F.D.A. Warns of Liver Failure After Antibiotic
By GARDINER HARRIS
Published: June 30, 2006
WASHINGTON, June 29 — Federal drug regulators issued a strong warning
Thursday that Ketek, a controversial antibiotic, could in rare circumstances
cause serious liver injury, liver failure and even death.
"We clearly now understand that there is risk of serious liver injury with
Ketek," said Dr. John Jenkins, director of the Food and Drug
Administration's Office of New Drugs.
But Dr. Jenkins said the agency did not yet know whether the risks posed by
Ketek were greater than those of other antibiotics, and he said the drug's
benefits outweighed its risks.
Ketek is manufactured by Sanofi-Aventis, the French drug giant, and it has
been approved to treat bronchitis, sinusitis and mild-to-moderate pneumonia.
In a written statement, Dr. Sol Rajfer, president of science and medical
affairs in the United States for Sanofi-Aventis, said, "We continue to
believe that the benefits of Ketek outweigh the risks when the drug is used
as directed for its approved indications."
Thursday's announcement was the culmination of months of internal debate in
the drug agency about how to address Ketek's risks, according to internal
agency memorandums obtained by The New York Times.
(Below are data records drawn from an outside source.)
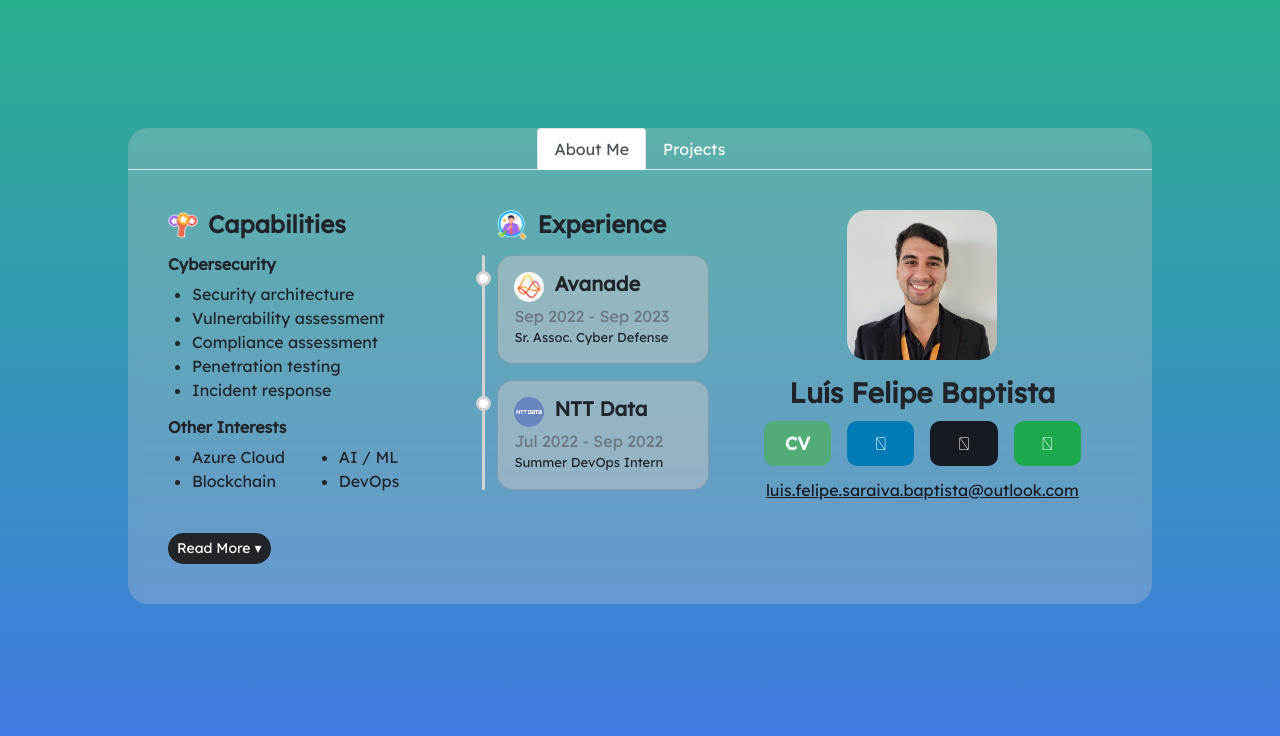
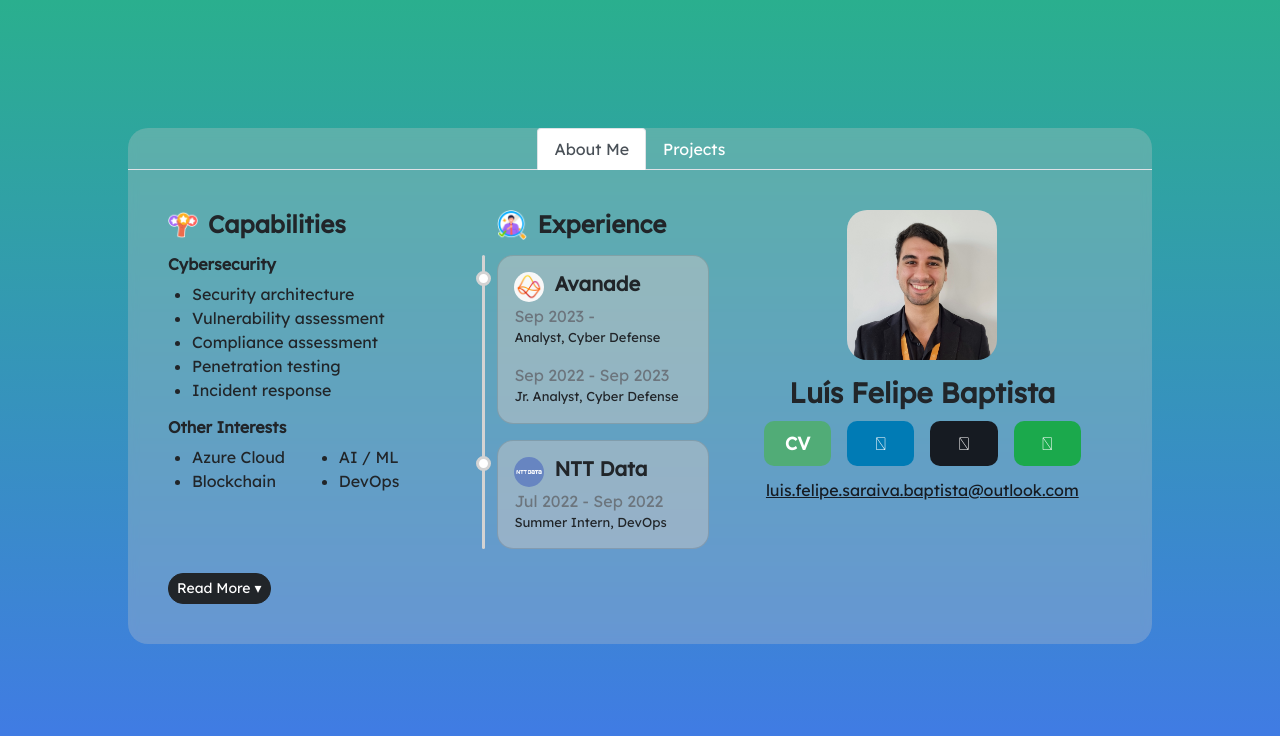
Before and after one commit to luisfelipeSB/portfolio, a plain HTML site: page index.html in a window 1280 px wide. Drawn offline with nearby package versions, Linux system fonts and the light colour scheme.

Commit message:
updated cv

```diff
--- a/index.html
+++ b/index.html
@@ -149,10 +149,16 @@
                                                 <h5 class="card-title"><strong>Avanade</strong></h5>
                                             </div>
                                             <h7 class="card-subtitle text-muted">
+                                                Sep 2023 -
+                                            </h7>
+                                            <p class="card-text">
+                                                Analyst, Cyber Defense
+                                            </p>
+                                            <h7 class="card-subtitle text-muted">
                                                 Sep 2022 - Sep 2023
                                             </h7>
                                             <p class="card-text">
-                                                Sr. Assoc. Cyber Defense
+                                                Jr. Analyst, Cyber Defense
                                             </p>
                                         </div>
                                     </div>
@@ -167,7 +173,7 @@
                                                 Jul 2022 - Sep 2022
                                             </h7>
                                             <p class="card-text">
-                                                Summer DevOps Intern
+                                                Summer Intern, DevOps
                                             </p>
                                         </div>
                                     </div>
```
Also changed, not shown: 1 other file.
In addition to liver
problems, Ketek can cause blurred vision and loss of consciousness. In
patients with myasthenia gravis, a rare neurological disorder, it can cause
Fourteen adult patients in the United States have suffered liver failure
after taking Ketek. At least four of them have died; 23 others suffered
serious liver injury.
One F.D.A. safety reviewer in May called for a halt to Sanofi-Aventis's
tests of Ketek in children with ear infections, arguing that cutting the
duration of ear pain by one day was hardly worth risking death.
Shortly after The Times reported these concerns, Sanofi-Aventis announced a
"pause" in its pediatric clinical trials.
"We're continuing to have discussions about those studies and whether they
can resume," Dr. Jenkins said.
Other antibiotics cause liver failure, but Ketek seems to do so almost four
times as often, safety officials concluded in a review.
But in Thursday's briefing, agency officials said that comparing
liver-failure rates across antibiotics was fraught with problems.
"So while the number for Ketek may be higher than the others, direct
comparisons are really difficult to make," said Dr. Gerald DalPan of the
division of epidemiology and surveillance at the agency.
New warnings on Ketek's label suggest that patients who appear jaundiced or
who suffer any other signs of liver injury should stop taking the drug.
Because Ketek has been reported to cause severe liver injury in patients
after only a few doses, Dr. Jenkins was asked how patients could follow this
"We're providing the best possible advice to doctors to be aware of this
risk and to make sure their patients are aware," he replied.
The drug agency's actions in regard to Ketek are being investigated by
Senator Charles E. Grassley, the Iowa Republican who is chairman of the
Finance Committee, and by Representatives Edward J. Markey of Massachusetts
and Henry A. Waxman of California, both Democrats.
Mr. Grassley released a statement Thursday, saying, "Ketek is another
example where the F.D.A. accommodated a drug maker and turned a blind eye to
serious safety concerns."
Dr. Jenkins explained that new antibiotics were desperately needed since
growing resistance to antibiotics gradually rendered older drugs